I got the user name and password and typed them in, oh look another command prompt! Searching around finally typed in ‘xstart’ and booted into a fairly dull, uninspiring terminal style environment. All in all at this point I wasn’t very inspired, and after a long days work decided to give up.
Some time later I decided to try and tackle it a bit further and instead see if I could get XBMC using Raspbmc to work. Well of to the downloads section finding a big banner warning you off as the feature wasn’t ready for release, didn’t work, but for some reason was there anyway. From a website design point of view if you know a feature on your website doesn’t work don’t put it there. People have a lot to do and tend to scan through websites looking for the information they want. If you give them the option to click a button which gives them want they want they’ll press it. Truth be told I didn’t read the banner, so I went ahead ran the installer and it didn’t work. As I said if the option is there expect it to be pressed.
Also what I don’t like about the Linux community is that it is seems very negative full of people who think they’re clever and who will flame at you as soon you ask a simple question. This tends to put me off Linux ‘a lot’ and why I tend to steer clear of it, so the comment ‘We on the forums are sick and tired of people complaining that the installed was stopped at “Install will continue from here”’ didn’t put me in a good mood as quite simply the option shouldn’t yet be available.
Overall I haven’t had a good experience, and I still haven’t seen anything which would inspire me to recommend it to anyone. To give the Raspberry Pi teams their due this is still very early days, and there is a ‘long way’ to go before it’s ready to be put in the hands of school children or technophobe parent buying one for there child.
I’ve taken the plunge and bought myself a Wacom Bamboo Touch and Pen graphics tablet (CTH-470). The conclusion, it’s amazing!
The Bamboo tablet was very easy to install and came with lots of tutorials talking over all the main features of the graphics tablet. After about half an hour the graphics tablet is very intuitive and I found I didn’t want to put it down.

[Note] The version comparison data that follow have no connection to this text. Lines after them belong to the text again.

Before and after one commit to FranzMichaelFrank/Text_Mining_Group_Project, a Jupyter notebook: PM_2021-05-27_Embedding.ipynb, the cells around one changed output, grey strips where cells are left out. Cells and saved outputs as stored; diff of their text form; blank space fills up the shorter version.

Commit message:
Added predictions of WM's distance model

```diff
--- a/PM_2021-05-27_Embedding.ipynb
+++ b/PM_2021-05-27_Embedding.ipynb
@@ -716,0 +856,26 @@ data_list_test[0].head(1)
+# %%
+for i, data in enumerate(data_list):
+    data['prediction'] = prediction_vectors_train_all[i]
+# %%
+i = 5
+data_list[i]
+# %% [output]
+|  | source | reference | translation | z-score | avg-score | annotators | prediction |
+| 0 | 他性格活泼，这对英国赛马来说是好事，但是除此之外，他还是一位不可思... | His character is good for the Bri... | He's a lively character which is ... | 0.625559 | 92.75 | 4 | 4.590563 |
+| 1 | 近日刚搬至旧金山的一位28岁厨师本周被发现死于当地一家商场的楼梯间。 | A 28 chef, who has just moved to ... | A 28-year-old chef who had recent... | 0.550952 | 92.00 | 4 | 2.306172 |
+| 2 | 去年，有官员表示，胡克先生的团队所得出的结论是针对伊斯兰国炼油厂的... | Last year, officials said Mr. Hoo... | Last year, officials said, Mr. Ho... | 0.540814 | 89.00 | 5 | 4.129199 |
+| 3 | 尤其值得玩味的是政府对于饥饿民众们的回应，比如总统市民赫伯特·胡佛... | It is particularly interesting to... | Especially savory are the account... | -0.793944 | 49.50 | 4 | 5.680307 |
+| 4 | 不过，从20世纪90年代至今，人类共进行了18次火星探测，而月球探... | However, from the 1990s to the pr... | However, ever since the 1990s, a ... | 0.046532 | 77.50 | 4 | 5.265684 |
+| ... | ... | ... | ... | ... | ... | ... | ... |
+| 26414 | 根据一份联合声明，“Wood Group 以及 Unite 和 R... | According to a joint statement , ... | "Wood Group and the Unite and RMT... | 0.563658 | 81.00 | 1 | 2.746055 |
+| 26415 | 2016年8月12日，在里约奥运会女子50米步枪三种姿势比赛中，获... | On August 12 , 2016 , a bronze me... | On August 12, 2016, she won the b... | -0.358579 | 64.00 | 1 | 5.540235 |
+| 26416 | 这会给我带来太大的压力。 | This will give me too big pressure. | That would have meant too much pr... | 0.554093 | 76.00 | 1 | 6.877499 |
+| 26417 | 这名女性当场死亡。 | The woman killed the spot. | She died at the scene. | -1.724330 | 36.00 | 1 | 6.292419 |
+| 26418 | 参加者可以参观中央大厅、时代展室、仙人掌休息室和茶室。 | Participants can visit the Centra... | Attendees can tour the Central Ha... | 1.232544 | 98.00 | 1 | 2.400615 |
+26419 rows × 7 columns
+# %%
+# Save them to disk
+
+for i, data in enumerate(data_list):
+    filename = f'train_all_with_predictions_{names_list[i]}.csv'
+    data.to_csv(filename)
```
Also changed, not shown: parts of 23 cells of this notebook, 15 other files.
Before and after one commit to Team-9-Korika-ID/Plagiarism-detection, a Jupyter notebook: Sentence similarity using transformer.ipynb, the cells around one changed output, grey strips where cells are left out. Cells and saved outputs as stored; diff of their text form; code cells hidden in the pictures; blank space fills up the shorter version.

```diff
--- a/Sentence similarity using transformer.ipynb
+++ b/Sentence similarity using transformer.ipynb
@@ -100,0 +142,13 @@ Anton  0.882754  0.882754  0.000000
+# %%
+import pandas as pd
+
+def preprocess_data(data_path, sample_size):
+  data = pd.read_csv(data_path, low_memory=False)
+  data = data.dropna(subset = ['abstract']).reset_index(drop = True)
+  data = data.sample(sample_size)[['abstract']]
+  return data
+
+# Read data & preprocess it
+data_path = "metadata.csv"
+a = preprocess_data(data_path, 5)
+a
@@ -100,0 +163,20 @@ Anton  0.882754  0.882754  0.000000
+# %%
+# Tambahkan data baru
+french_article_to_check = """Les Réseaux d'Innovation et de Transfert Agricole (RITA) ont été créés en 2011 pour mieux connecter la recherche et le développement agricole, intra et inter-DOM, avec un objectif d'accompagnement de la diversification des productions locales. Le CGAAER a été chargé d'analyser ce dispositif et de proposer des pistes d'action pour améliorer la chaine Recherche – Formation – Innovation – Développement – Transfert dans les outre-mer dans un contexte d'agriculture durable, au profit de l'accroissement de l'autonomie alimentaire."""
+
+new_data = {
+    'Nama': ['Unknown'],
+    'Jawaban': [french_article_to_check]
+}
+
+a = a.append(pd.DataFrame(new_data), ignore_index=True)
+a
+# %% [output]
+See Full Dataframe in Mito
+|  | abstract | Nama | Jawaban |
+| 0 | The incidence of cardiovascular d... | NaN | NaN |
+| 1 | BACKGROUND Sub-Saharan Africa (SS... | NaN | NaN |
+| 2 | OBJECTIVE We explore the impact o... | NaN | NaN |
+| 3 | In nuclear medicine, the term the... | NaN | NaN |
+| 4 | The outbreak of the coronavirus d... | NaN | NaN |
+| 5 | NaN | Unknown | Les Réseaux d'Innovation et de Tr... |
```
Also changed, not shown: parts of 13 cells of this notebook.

Over Christmas I was bought Photoshop Elements 10 – you can get some fantastic deals on Photoshop Elements so it’s worth looking out for them. Photoshop Elements isn’t quite Photoshop but for someone just starting out with digital illustration or photo editing it’s perfect and well worth the price. I’ve used Photoshop demos before so the user interface wasn’t too much of a shock.
One of the main draws which the tablet has for me over using a notepad and pen is that I like to learn by tracing. Using the tablet it’s really easy to upload an image, add an overlay over the top and start tracing the image. It’s quite good to quickly get the feel of shapes and much easier if you make a mistake than paper (you can just hit the undo button rather than scrabbling for the rubber). Though I’m sure many purist artists would say that it’s cheating and that I’m missing vital lessons by taking this route, in my defence I’ve tried this route before and keep on getting dishearted and giving up, so this is just a different approach to encourage me by trying it a different way.
Over the next few weeks I’m planning on learning how to use the tablet and improve my drawing. I’ve even come up with a new ideas for a slightly different art related blog, so stay tuned for how I get on.